The ARNTD has created four disciplinary expert groups (research focus areas) which include basic research, operational research, social science and implementation research, and co-infection studies. This holistic approach to promoting research allows for greater impact downstream through the translation of findings in the laboratory to tangible products or interventions in the field or among communities.
The need for field applicable, point-of-care tests are required which are reliable and can be used for early detection has been identified as a research gap particularly for diseases such as Buruli ulcer, Leishmaniasis, Trypanosomiasis, and Yaws. Multiplex tests that are less invasive and can detect several infections in one test are another requirement. In addition, simple biomarkers need to be identified for disease monitoring. The need to identify new second line treatments or so-called “fall-back” drugs for various NTDs has been raised by members.

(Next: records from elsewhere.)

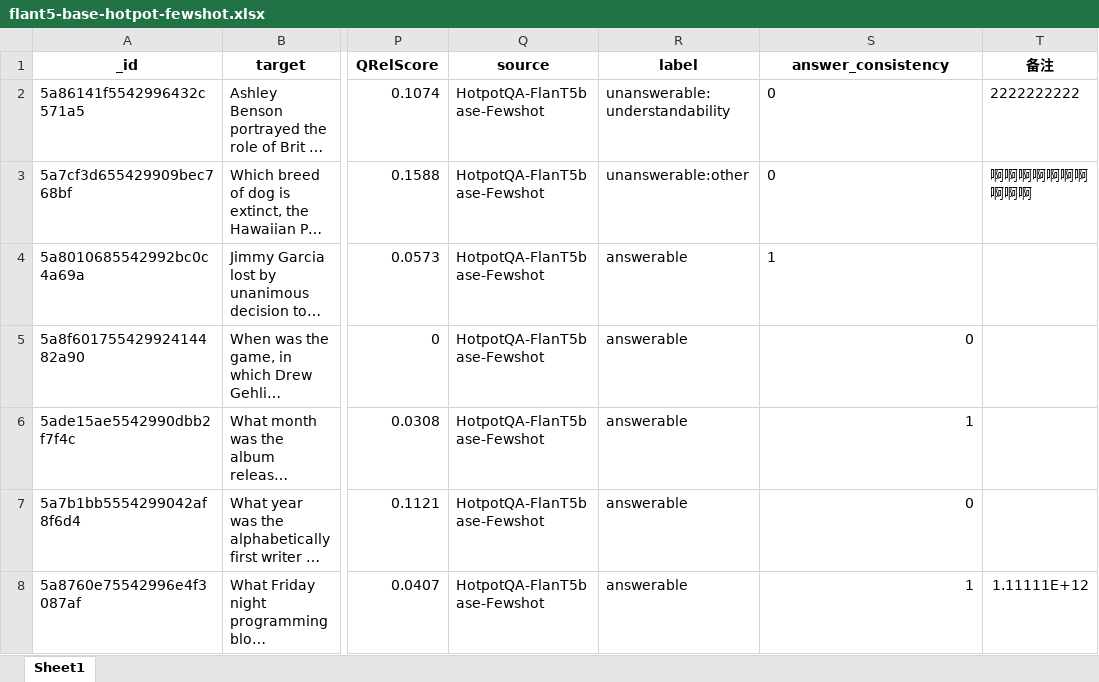
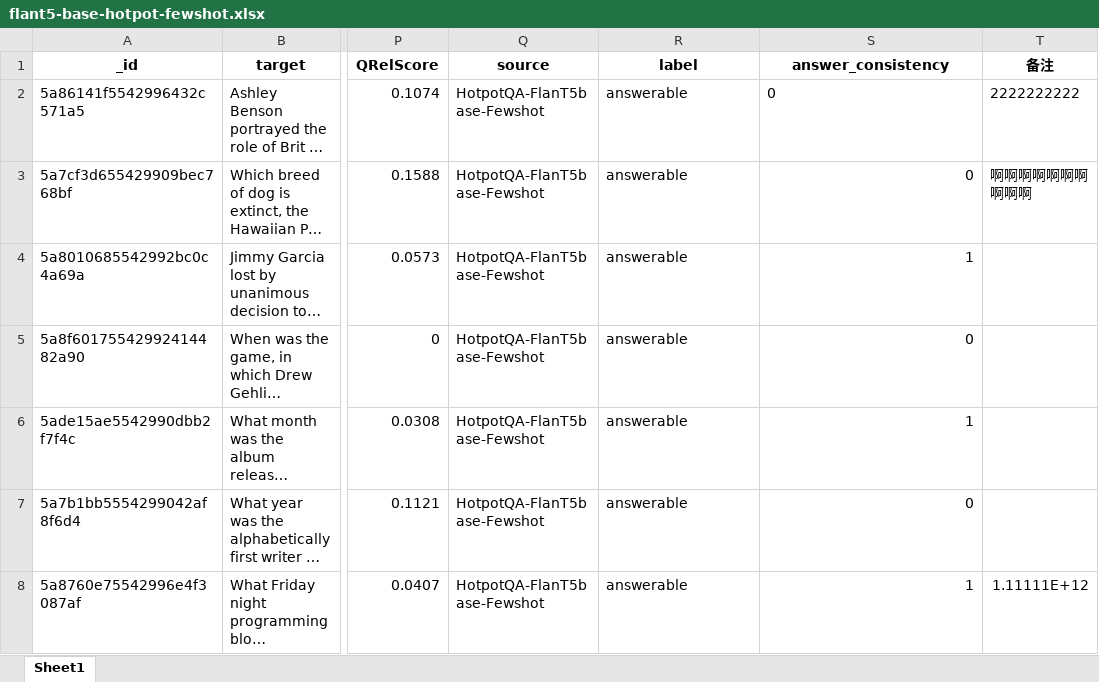
Before and after one commit to WANGKANG1717/data-annotation-software, an Excel workbook: flant5-base-hotpot-fewshot.xlsx, sheet Sheet1, drawn as a sheet; only a part is shown, gaps mark what is left out; long unchanged cells end in …; values as stored, in another font and other column widths than the file's, no borders; the diff names each change by its address in the sheet, - before the commit and + after, or states it on an @@ line.

```diff
--- a/flant5-base-hotpot-fewshot.xlsx (sheet Sheet1)
+++ b/flant5-base-hotpot-fewshot.xlsx (sheet Sheet1)
-R2 (label): unanswerable:understandability
+R2 (label): answerable
-R3 (label): unanswerable:other
+R3 (label): answerable
-S3:S4 alignment: left
+S3:S4 alignment: right
```
Also changed, not shown: 5 other files.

Community-centred drug and intervention delivery mechanisms to meet elimination targets and increased access to interventions for communities have been identified as areas in critical need of operational research in NTD control, including modelling and cost-effectiveness studies. Mapping of disease distribution to identify possible transmission hotspots (particularly at local level) is also needed.
This area of research includes disciplines such as: anthropology, sociology, economics, geography, policy science, demography, communication, behavioural and social psychology, international relations and implementation science. There is a pressing need to better understand how socioeconomic conditions (education, income, and ownership), culture (beliefs and perceptions) and local health systems (administration or operational, health care, health financing, community implication) impact on NTD transmission and the interventions aimed at controlling NTDs. Other research gaps include communication between researchers and implementers, international collaboration and community participation.
The co-occurrence of more than one infection involving an NTD and another NTD, or an NTD and any other infection has been identified as an important issue requiring focussed research. The One Health concept over the past decade has helped promote the recognition that the health of humans is connected to the health of animals and the need for more research to address animal-human interaction in disease transmission and control. Questions on the immune response during co-infections, the mechanisms which drive these responses and implications for control abound. Drug responses and treatment outcomes in co-infected patients (e.g. the impact of Praziquantel treatment on HIV sero-conversion) as well as disease-disease interactions need to be investigated; particularly how NTDs become precursors for other disease or disease conditions e.g. nutritional disorders including anaemia.